WHAT THE TASK REQUIRES:
Which lines of the records below contain the word "Home"? Show each one.

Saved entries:
□ □ □ □

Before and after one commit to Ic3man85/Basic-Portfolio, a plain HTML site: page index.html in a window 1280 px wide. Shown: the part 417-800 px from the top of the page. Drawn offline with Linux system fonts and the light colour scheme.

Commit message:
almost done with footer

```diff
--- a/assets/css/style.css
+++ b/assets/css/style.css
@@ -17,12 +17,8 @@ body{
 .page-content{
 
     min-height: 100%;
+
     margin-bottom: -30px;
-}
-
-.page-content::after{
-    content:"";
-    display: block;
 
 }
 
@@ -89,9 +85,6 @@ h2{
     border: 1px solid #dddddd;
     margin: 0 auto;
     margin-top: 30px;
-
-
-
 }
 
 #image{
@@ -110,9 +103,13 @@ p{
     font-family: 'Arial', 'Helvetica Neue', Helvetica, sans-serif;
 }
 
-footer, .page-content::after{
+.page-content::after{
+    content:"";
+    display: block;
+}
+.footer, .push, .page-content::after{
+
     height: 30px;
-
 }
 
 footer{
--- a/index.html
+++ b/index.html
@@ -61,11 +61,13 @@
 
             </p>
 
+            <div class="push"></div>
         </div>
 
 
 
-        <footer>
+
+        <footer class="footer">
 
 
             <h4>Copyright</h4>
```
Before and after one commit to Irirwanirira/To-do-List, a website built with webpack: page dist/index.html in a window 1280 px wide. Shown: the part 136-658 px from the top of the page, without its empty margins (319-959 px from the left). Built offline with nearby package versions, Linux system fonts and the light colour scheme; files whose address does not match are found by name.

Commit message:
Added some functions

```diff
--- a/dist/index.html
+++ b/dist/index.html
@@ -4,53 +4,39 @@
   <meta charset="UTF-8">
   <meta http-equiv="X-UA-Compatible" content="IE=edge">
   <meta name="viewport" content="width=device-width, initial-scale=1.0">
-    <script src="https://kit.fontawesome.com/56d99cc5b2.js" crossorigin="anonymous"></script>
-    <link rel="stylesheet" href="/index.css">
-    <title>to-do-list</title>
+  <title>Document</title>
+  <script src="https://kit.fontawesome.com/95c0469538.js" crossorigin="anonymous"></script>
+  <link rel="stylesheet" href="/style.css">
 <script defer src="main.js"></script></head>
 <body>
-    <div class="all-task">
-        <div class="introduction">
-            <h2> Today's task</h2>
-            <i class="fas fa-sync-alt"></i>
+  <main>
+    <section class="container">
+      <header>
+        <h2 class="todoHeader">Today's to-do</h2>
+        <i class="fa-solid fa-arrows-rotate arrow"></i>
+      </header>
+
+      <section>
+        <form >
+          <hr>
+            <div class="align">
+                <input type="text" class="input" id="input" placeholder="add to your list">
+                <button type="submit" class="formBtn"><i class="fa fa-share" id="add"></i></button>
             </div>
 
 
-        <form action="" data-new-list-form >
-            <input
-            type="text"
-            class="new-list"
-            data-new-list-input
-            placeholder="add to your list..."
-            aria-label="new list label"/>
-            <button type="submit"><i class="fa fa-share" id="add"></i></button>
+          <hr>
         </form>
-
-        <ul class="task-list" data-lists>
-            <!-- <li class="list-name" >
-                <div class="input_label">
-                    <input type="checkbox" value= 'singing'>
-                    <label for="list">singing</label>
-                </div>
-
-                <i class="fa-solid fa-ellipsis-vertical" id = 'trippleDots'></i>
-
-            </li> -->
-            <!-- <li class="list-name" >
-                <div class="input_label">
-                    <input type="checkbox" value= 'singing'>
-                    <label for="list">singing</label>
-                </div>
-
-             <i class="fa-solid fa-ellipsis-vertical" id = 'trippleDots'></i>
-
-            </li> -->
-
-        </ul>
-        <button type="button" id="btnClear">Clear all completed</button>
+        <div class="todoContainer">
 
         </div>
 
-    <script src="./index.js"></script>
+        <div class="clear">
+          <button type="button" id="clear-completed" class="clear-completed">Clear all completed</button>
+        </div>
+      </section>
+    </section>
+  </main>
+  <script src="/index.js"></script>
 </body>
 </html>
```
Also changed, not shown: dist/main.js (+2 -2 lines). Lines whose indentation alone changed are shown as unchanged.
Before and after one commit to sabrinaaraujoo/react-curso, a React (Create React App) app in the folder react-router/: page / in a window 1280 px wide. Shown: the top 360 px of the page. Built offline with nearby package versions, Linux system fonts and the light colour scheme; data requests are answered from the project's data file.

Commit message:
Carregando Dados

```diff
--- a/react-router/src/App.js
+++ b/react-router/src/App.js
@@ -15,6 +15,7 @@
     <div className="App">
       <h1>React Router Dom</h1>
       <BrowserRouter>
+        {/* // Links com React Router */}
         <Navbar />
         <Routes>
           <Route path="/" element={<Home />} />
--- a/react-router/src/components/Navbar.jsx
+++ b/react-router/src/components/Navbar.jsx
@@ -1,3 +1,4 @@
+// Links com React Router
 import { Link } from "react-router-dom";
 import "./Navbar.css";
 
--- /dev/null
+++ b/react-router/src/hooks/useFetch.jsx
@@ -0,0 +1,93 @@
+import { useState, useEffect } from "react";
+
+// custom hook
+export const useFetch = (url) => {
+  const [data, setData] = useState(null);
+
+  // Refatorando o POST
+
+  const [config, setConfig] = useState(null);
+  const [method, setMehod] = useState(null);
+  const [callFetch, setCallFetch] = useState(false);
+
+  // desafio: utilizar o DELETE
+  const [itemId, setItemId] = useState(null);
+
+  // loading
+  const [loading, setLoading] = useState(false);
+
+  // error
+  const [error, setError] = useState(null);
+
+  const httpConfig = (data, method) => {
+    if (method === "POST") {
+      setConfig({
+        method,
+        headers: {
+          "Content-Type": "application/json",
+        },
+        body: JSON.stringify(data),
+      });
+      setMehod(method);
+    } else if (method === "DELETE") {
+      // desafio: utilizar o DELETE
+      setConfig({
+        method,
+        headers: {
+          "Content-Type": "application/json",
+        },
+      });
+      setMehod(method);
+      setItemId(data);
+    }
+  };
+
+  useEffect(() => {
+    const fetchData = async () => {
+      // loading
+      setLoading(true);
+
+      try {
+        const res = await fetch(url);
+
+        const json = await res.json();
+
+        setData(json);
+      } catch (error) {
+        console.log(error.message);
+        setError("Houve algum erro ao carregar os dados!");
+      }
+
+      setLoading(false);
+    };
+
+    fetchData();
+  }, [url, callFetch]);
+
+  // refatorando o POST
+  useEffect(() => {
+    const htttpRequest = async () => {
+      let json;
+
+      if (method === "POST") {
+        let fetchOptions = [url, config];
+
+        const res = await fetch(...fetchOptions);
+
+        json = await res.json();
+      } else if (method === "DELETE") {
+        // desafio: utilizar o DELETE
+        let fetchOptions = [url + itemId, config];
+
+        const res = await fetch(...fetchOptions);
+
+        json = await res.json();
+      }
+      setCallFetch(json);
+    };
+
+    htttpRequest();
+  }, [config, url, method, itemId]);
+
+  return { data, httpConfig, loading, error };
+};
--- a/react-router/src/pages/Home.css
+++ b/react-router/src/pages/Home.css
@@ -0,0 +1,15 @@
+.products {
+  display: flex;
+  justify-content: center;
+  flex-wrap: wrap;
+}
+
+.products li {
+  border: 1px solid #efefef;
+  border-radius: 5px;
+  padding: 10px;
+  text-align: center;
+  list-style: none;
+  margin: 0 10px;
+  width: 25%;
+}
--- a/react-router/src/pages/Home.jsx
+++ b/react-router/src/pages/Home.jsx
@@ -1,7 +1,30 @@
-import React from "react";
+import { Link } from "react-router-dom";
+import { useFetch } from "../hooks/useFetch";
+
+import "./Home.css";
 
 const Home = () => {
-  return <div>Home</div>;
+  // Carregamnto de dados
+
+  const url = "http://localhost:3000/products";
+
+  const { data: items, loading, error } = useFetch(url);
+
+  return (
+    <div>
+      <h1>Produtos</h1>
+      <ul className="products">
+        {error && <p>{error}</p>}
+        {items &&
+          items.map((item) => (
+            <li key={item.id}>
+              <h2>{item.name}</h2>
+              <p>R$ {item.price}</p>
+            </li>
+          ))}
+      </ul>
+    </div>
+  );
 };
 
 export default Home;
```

□ □ □ □

WRITTEN SOLUTION:
           <Route path="/" element={<Home />} />
--- a/react-router/src/pages/Home.css
+++ b/react-router/src/pages/Home.css
--- a/react-router/src/pages/Home.jsx
+++ b/react-router/src/pages/Home.jsx
+import "./Home.css";
 const Home = () => {
-  return <div>Home</div>;
 export default Home;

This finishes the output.